[Detected change data]
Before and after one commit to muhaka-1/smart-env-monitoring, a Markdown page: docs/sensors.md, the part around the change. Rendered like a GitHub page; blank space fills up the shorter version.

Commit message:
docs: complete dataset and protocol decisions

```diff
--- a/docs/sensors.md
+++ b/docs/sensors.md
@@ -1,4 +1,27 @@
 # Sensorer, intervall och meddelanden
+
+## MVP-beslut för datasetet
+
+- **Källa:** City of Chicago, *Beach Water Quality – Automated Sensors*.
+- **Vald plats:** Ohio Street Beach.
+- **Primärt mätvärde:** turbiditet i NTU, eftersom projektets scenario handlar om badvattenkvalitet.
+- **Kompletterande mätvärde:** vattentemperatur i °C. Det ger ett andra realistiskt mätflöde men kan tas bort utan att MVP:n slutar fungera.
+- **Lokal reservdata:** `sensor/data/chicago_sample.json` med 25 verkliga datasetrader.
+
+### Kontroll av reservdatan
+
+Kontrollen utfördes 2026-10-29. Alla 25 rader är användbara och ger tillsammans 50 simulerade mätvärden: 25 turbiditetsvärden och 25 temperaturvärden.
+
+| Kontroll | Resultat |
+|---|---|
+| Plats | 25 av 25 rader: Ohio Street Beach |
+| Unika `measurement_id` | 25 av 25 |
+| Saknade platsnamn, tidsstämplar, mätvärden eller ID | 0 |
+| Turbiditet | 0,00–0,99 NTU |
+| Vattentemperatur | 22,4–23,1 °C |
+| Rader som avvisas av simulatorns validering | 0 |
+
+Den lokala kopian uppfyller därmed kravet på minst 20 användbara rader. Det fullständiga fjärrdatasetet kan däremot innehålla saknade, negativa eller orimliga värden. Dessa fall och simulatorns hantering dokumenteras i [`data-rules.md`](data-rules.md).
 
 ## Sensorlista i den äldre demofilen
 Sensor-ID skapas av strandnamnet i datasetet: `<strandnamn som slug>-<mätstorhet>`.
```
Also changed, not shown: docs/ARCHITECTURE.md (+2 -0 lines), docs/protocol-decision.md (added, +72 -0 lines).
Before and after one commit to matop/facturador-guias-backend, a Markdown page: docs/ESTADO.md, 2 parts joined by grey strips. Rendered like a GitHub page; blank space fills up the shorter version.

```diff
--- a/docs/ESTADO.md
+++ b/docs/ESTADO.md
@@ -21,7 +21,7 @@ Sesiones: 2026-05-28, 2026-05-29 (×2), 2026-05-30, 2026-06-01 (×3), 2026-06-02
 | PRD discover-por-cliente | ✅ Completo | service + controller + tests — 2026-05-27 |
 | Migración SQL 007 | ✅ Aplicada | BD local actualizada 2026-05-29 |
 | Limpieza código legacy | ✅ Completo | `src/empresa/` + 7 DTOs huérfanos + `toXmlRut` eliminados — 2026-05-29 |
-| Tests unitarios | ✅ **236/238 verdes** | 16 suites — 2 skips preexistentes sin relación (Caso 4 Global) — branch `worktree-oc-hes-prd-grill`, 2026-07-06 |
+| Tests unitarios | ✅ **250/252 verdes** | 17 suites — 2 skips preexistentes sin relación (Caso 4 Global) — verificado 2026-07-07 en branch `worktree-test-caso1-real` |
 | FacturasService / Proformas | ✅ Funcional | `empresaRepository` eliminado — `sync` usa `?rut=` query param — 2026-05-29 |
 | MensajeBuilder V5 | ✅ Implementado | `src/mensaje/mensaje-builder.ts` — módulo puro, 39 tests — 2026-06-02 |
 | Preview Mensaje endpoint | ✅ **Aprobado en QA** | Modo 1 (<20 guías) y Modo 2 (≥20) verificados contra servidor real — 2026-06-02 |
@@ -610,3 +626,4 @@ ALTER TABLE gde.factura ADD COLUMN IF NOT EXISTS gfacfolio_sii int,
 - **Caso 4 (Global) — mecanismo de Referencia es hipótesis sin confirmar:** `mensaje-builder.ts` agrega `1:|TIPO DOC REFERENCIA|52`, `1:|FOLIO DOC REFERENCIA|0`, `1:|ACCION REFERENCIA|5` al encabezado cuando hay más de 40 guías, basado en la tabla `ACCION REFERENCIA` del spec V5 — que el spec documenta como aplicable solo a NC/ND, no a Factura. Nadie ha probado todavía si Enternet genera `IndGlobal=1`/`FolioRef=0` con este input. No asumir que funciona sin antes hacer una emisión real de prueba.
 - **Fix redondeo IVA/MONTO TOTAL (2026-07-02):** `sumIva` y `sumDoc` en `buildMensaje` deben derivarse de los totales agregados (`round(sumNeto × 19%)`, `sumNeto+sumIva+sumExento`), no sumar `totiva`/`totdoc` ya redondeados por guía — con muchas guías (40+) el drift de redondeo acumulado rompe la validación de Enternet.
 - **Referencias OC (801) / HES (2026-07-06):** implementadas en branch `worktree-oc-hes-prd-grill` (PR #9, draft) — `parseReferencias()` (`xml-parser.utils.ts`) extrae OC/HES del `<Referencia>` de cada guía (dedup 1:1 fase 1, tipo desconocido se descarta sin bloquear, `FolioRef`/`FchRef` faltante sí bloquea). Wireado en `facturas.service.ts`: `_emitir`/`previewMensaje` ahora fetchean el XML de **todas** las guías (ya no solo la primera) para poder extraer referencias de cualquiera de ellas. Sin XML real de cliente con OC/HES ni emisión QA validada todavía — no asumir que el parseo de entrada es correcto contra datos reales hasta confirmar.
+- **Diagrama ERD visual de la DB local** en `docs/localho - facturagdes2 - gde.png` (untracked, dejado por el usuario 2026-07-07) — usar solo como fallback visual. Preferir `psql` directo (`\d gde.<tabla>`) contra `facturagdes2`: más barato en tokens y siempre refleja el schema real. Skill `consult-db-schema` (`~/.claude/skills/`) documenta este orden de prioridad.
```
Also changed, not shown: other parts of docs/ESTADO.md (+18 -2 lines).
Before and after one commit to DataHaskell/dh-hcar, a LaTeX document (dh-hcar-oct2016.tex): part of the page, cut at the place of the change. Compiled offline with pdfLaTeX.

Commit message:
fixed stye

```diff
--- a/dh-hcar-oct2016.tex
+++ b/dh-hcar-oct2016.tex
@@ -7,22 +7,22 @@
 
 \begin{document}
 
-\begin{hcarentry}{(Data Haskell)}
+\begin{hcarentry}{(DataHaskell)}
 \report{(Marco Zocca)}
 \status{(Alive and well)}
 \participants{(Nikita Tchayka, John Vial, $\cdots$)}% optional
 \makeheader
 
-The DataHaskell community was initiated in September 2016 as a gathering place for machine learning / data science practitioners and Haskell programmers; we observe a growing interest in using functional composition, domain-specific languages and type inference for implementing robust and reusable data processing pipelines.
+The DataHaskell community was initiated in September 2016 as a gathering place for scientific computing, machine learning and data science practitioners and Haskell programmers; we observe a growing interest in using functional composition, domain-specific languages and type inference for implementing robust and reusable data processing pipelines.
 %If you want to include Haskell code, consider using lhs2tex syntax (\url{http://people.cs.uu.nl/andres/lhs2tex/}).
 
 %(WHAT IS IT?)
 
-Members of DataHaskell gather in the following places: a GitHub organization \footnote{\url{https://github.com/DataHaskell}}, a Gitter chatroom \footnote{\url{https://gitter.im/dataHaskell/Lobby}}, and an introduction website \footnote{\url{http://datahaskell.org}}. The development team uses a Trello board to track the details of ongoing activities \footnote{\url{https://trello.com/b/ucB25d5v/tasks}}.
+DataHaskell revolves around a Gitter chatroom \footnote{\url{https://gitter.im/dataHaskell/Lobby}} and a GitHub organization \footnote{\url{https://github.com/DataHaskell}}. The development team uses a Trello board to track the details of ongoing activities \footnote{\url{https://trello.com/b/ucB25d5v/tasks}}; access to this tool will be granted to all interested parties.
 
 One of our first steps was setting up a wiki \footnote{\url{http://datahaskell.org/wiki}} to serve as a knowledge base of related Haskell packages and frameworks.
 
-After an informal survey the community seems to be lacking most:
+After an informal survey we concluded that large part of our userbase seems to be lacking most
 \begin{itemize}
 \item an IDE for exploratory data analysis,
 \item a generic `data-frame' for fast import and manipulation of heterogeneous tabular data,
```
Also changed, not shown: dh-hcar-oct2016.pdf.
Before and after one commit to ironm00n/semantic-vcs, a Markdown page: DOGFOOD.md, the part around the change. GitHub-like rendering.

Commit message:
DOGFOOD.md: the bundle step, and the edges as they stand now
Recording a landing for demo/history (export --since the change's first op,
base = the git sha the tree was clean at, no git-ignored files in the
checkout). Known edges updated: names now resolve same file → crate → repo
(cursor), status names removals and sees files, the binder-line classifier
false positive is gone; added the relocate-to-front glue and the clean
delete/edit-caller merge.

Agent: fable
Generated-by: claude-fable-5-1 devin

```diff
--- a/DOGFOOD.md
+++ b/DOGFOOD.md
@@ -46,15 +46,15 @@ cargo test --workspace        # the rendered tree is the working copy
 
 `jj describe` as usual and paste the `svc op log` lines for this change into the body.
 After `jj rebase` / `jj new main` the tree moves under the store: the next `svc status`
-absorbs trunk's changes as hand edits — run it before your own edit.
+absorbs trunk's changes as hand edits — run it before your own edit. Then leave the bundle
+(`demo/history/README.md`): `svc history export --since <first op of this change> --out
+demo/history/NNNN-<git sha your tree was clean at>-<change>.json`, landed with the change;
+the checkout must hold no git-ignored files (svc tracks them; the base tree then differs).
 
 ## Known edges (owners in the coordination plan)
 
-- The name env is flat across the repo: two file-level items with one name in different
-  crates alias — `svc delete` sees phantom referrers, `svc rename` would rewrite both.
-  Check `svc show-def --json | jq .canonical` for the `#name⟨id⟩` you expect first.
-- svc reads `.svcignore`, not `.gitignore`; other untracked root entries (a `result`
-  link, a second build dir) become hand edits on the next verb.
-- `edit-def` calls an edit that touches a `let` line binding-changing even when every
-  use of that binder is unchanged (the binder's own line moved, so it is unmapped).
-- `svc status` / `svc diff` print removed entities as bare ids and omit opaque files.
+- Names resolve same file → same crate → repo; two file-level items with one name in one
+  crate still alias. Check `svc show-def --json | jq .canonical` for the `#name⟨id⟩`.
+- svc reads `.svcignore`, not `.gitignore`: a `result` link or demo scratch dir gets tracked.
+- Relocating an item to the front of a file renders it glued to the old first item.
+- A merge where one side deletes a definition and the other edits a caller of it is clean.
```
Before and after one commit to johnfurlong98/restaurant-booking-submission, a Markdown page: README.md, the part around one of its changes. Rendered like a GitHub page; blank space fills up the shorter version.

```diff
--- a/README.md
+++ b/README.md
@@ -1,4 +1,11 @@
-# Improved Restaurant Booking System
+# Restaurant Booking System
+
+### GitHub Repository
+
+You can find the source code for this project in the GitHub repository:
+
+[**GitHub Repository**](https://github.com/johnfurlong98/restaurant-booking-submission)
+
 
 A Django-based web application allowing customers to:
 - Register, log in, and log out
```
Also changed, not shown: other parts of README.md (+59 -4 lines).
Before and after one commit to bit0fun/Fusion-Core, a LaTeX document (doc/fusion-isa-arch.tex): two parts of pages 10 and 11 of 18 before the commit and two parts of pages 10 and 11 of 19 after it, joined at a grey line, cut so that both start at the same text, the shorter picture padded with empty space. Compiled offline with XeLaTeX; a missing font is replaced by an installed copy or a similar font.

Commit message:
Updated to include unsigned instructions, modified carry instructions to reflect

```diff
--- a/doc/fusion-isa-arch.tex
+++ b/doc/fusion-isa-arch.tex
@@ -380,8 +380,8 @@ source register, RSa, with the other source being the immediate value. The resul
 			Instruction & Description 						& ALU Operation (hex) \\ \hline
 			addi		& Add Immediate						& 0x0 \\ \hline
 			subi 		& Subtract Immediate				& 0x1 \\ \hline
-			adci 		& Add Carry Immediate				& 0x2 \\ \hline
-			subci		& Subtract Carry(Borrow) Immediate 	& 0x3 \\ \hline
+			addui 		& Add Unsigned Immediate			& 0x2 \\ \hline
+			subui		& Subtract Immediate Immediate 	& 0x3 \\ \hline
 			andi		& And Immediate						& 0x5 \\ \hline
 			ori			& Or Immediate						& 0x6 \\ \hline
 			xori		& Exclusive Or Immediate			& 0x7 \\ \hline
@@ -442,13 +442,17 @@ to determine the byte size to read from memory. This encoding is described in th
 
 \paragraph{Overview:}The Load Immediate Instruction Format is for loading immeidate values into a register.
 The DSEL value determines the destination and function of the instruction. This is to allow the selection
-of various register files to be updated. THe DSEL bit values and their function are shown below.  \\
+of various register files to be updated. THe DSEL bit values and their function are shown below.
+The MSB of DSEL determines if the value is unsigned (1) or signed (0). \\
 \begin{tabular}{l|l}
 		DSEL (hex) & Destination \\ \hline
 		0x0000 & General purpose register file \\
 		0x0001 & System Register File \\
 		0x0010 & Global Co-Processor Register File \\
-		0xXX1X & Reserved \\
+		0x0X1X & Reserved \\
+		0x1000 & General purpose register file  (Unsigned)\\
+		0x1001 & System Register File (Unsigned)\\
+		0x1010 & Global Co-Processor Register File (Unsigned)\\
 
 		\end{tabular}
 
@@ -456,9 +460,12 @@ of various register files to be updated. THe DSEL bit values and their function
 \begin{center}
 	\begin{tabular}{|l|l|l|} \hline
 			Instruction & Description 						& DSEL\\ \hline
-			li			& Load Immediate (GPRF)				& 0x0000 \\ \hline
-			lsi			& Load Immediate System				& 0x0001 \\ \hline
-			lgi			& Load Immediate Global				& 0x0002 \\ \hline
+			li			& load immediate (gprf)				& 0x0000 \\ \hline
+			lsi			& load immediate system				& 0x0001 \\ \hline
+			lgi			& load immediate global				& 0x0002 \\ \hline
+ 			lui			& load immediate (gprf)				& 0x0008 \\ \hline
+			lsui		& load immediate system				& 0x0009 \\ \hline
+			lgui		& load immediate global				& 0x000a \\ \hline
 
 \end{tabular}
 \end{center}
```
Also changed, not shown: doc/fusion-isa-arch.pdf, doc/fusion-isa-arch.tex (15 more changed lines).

> _ASSIGNMENT_
Across the records, count the lines holding the string "their". Give the number and stop.

> _ANSWER AREA_
3